Environmental Justice (EJ) has a slightly misleading name. It is more of a social justice and fairness concept. It does have a connection to the physical environment through emphasizing that traditionally underrepresented communities, low-income and minority communities, should not be adversely affected by disproportionate exposure to pollution, or other adverse impacts, from transportation projects. However, the central meaning behind EJ is more about not disrupting the social fabric, cohesion and development of traditionally underrepresented communities. Disruption could occur by separating communities with large thoroughfare transportation projects that don’t directly serve the communities and may serve as barriers. At its core EJ seeks to learn from the mistakes of the “Urban Renewal” era of the 1960s and 70s in which vibrant and successful urban neighborhoods were divided by freeways and highways subsequently harming the economic health and social fabric of the neighborhoods. More information about the official history of the EJ concept with its origins in Title VI of the Civil Rights Act of 1964 and Executive Orders 12898 and 13166 in the late 90s and early 2000s can be found in the RVTPO Title VI, Environmental Justice and Limited English Proficiency (LEP) Plan.
EJ concepts extend beyond the planning phase through the project development, engineering and construction phases. For our purposes as a federally recognized Metropolitan Planning Organization (We go by the name Transportation Planning Organization in our region), EJ concepts will primarily be implemented at two separate levels:

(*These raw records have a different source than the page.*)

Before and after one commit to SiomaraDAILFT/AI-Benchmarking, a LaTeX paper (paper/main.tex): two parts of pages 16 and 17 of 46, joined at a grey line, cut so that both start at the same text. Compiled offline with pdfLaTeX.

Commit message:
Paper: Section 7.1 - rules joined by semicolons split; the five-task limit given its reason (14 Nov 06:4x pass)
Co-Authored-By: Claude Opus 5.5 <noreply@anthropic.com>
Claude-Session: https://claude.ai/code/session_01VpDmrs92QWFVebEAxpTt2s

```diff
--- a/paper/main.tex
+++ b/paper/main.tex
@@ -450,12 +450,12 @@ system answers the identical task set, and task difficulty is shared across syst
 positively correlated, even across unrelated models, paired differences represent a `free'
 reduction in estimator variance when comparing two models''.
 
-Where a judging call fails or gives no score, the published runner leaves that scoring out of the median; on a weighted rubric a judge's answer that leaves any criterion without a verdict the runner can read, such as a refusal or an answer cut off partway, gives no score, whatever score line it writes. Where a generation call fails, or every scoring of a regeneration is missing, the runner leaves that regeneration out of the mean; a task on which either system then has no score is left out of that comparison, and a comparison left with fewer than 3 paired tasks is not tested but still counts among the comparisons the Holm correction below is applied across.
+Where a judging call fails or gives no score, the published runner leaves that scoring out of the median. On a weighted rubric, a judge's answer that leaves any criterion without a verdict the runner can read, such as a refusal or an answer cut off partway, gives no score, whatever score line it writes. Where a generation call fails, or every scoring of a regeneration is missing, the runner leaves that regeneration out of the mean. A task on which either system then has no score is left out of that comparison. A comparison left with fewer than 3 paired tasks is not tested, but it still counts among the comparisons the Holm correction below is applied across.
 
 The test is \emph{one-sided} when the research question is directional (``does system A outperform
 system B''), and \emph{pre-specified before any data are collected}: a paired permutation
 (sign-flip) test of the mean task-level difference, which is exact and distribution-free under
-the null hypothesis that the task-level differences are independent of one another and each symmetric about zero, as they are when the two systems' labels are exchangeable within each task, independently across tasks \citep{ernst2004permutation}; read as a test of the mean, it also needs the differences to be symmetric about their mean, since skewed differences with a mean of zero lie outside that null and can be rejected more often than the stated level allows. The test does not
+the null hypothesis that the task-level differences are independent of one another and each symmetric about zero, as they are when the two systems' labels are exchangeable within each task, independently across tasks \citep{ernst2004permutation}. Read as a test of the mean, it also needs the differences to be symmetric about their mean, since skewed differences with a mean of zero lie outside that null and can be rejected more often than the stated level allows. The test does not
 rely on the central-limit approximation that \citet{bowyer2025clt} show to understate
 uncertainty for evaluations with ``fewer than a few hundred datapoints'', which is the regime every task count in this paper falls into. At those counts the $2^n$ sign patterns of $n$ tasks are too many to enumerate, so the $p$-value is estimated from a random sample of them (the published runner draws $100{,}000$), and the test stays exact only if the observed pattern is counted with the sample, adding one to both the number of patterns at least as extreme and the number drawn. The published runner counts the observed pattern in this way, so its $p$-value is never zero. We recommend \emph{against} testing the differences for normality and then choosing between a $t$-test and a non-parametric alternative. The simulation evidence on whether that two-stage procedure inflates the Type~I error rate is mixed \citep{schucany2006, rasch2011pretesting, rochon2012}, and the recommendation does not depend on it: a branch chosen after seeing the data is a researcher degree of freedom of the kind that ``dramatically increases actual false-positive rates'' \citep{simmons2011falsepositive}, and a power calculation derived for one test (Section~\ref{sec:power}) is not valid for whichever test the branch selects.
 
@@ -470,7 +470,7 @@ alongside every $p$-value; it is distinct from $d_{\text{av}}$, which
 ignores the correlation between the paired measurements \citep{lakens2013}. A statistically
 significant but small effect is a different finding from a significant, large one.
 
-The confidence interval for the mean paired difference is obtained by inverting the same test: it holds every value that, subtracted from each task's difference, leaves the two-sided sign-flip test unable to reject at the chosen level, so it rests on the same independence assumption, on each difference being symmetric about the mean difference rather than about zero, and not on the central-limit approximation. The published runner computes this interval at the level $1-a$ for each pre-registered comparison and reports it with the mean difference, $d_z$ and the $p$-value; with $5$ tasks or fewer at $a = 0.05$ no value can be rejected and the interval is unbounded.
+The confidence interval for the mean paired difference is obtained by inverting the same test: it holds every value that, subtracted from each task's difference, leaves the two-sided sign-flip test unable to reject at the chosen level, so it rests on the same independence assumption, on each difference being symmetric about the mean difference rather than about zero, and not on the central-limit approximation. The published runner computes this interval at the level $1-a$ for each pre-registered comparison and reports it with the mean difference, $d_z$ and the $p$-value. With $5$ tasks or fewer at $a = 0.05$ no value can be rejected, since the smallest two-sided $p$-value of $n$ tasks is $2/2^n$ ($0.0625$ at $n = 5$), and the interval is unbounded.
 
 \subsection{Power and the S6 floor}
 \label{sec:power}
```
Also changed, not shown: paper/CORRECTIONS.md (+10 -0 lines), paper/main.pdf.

- In the long-range plan at the planning level to the financially constrained list of projects; and,
- When RVTPO implements long-range plan by applying for SMART SCALE High Priority funding (the Virginia Prioritization and Programming system) over successive application cycles. SMART SCALE is the effective link between the long-range transportation plan and the Transportation Improvement Program (TIP).

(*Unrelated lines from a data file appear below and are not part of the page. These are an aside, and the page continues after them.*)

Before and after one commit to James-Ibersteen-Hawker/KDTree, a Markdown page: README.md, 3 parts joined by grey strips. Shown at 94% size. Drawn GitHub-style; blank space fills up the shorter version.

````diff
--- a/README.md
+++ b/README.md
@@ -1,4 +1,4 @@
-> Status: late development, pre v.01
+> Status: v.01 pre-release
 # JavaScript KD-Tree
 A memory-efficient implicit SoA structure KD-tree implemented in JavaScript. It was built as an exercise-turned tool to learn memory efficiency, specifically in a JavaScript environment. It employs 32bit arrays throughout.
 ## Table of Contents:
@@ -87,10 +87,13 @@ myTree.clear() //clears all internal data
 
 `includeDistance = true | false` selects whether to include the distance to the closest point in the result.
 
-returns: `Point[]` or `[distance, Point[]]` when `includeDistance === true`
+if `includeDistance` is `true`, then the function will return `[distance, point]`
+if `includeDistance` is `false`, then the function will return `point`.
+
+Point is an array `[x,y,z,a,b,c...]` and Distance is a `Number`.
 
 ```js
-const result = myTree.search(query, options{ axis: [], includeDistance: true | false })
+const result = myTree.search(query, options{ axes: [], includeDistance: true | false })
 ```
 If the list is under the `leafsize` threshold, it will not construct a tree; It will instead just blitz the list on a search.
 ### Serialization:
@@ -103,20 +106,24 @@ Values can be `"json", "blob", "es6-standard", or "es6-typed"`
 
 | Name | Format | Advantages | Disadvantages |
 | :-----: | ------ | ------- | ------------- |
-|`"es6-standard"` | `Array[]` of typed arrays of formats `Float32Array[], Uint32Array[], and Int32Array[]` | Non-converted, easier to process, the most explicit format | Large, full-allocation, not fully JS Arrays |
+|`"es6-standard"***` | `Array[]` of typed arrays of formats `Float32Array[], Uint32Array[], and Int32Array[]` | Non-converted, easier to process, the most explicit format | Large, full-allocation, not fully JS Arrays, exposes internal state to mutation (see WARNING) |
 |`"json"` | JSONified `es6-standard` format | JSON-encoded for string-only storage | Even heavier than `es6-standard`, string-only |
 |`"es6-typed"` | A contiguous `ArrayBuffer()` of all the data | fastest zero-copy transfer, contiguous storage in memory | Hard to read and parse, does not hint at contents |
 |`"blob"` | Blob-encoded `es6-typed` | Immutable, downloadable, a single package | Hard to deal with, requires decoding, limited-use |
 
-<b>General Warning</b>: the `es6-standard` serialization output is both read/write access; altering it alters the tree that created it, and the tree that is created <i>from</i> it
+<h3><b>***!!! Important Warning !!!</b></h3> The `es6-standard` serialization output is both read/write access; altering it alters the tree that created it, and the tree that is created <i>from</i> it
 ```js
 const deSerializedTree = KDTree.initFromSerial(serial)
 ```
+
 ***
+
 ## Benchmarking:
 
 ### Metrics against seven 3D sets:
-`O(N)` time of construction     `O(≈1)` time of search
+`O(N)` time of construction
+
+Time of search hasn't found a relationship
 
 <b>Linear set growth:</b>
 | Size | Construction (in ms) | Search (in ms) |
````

These two levels, separated in time, allow us to use a “canary in the coal mine” approach in the long-range plan. The EJ Framework will primarily identify red flags and screen out any patently inappropriate projects from the long-range plan. Later, before projects are actually applied for in SMART SCALE, we can use the framework again, in a more robust manner, to modify the scope of the SMART SCALE application to address any additional EJ concerns that arise.

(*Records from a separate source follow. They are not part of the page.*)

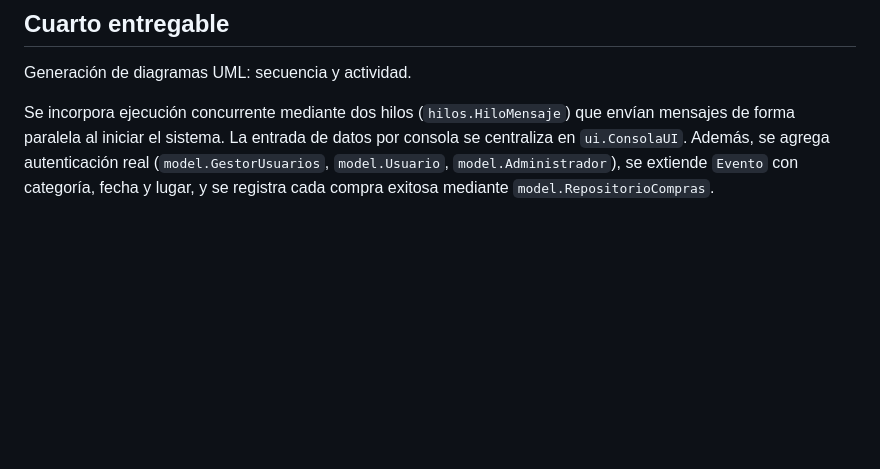
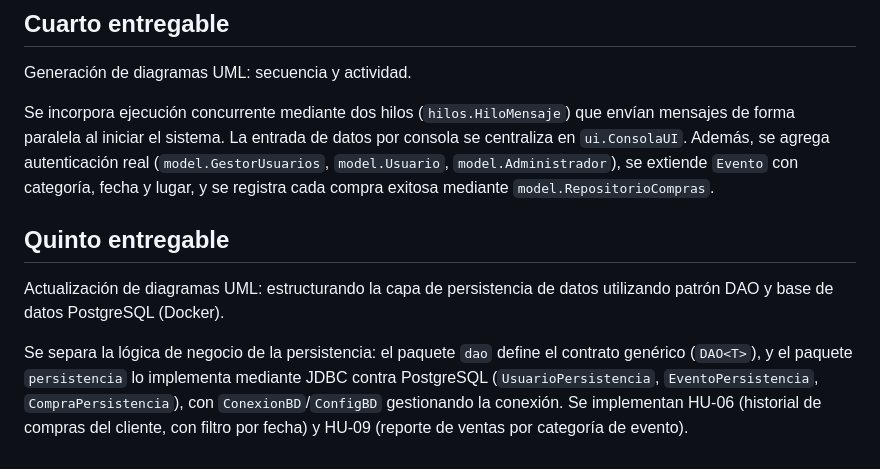
Before and after one commit to eddieescamilla/Proyecto_Gestion_Boletos_POO, a Markdown page: README.md, the part around the change. Drawn GitHub-style; blank space fills up the shorter version.

Commit message:
docs: agregar seccion del quinto entregable

```diff
--- a/README.md
+++ b/README.md
@@ -105,3 +105,15 @@ datos por consola se centraliza en `ui.ConsolaUI`. Además, se agrega
 autenticación real (`model.GestorUsuarios`, `model.Usuario`,
 `model.Administrador`), se extiende `Evento` con categoría, fecha y lugar,
 y se registra cada compra exitosa mediante `model.RepositorioCompras`.
+
+## Quinto entregable
+
+Actualización de diagramas UML: estructurando la capa de persistencia de
+datos utilizando patrón DAO y base de datos PostgreSQL (Docker).
+
+Se separa la lógica de negocio de la persistencia: el paquete `dao` define
+el contrato genérico (`DAO<T>`), y el paquete `persistencia` lo implementa
+mediante JDBC contra PostgreSQL (`UsuarioPersistencia`, `EventoPersistencia`,
+`CompraPersistencia`), con `ConexionBD`/`ConfigBD` gestionando la conexión.
+Se implementan HU-06 (historial de compras del cliente, con filtro por
+fecha) y HU-09 (reporte de ventas por categoría de evento).
```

In order to evaluate EJ impacts, both positive and negative, we will use our new EJ Benefits and Burdens Framework that was developed for the RVTPO in the form of a Master Degree Thesis by Allison Homer at Virginia Tech. We are fortunate to have this up-to-date framework that can incorporate new tools such as the Environmental Protection Agency’s EJSCREEN and go beyond these tools for a robust planning level implementation of EJ concepts. Please look forward to more news on the applying EJ through the new Constrained Long-Range Multimodal Transportation Plan 2040 in the coming months.